Subject: I have found a CD that I think you would enjoy
Genres: Jazz, Pop
This is the very first HEP Records issue, now available again and featuring the mold-breaking arrangements of George Handy and Eddie Finckle. These broadcast performances dating from late 1945 to mid-1946 include such solo... more »
This is the very first HEP Records issue, now available again and featuring the mold-breaking arrangements of George Handy and Eddie Finckle. These broadcast performances dating from late 1945 to mid-1946 include such soloists as Lucky Thompson, Britt Woodman, and Dizzy Gillespie, with David Allyn and Ginnie Powell on vocals.
Great and Scarce Performances, for the Serious Fan of "Diffi
Robert English | Independence, OR USA | 08/17/2005
(4 out of 5 stars)
"Most bands perform better in front of a live audience, and this mind-blowing outfit also seems to squeeze out some extra adrenalin on these broadcast recordings. If you like the post-war output of the Stan Kenton or Woody Herman bands, you will love what is on this CD.

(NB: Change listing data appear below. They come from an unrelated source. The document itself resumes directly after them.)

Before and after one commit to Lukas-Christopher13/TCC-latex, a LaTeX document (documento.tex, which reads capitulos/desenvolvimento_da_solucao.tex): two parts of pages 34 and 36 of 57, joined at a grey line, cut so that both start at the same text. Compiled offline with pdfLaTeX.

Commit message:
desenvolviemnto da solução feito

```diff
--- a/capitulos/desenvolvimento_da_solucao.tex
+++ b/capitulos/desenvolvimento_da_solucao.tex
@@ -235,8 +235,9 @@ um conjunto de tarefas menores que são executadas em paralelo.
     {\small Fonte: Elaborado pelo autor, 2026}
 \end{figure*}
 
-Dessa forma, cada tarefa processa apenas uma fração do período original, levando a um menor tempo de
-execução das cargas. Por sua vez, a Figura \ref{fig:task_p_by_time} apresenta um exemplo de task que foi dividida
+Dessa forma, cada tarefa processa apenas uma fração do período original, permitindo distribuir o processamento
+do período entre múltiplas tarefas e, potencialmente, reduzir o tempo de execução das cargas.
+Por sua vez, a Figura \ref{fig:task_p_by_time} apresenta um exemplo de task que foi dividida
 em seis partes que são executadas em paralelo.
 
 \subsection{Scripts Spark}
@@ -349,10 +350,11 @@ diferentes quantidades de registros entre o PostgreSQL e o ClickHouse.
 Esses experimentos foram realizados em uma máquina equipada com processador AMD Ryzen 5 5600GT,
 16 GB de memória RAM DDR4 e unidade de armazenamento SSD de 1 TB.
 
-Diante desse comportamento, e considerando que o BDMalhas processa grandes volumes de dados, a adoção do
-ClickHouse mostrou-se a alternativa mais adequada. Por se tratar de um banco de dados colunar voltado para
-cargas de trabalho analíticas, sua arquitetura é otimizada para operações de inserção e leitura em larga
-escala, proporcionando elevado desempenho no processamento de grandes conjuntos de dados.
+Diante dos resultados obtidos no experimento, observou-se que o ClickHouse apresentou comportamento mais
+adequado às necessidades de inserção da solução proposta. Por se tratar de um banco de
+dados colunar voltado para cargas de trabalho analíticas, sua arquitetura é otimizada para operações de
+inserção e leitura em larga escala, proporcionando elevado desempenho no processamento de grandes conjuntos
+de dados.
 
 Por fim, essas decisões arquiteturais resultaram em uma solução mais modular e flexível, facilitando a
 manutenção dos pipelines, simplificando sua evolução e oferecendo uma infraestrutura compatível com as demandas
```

These come from Armed Forces Radio transcriptions, and while the recordings suffer a little from over-modulation in the louder passages there is no surface noise to speak of - the surface of the original discs was clean. Some minor occasional "flutter" can be heard in the source, most noticeable in what would otherwise be a fantastic rendition of "Body and Soul". The frequency response is very good, as good as it got for pre-HiFi monaural, and remastering of these recordings onto CD is welcome despite the previously-stated flaws in the source material.
The highlights on this CD come from guest appearances - first, Dizzy Gillespie plays a blistering trumpet solo on Raeburn's version of "Night in Tunisia" (track 3), and on track 16 Mel Torme guests with the Mel-Tones on a manic version of "That's Where I Came In". Forties-era Mel Torme never sounded better or more focused, and he & the band feed off each other's energy. It offers a glimpse of what might have been if Mel had sung in front of Boyd's band more often.
The undeniable historic value of Raeburn's recordings was as an inspiration to other bands of the period - Stan Kenton, Woody Herman, Ray McKinley (while Eddie Sauter was doing arrangements for him), and a young Henry Mancini who used to see Raeburn's band every chance he could. If you are familiar with Woody Herman's recording of "Summer Sequence", or Stan Kenton's record of "This Is My Theme", then you are prepared for the wild sounds that are on this disk. If not, this music may not sit well with you - even today, sixty years later, it still qualifies as "difficult music" - if this is not what you love then leave this one alone. Otherwise, if you love this material (as I do), then do yourself a favor and pick this up while it is still available."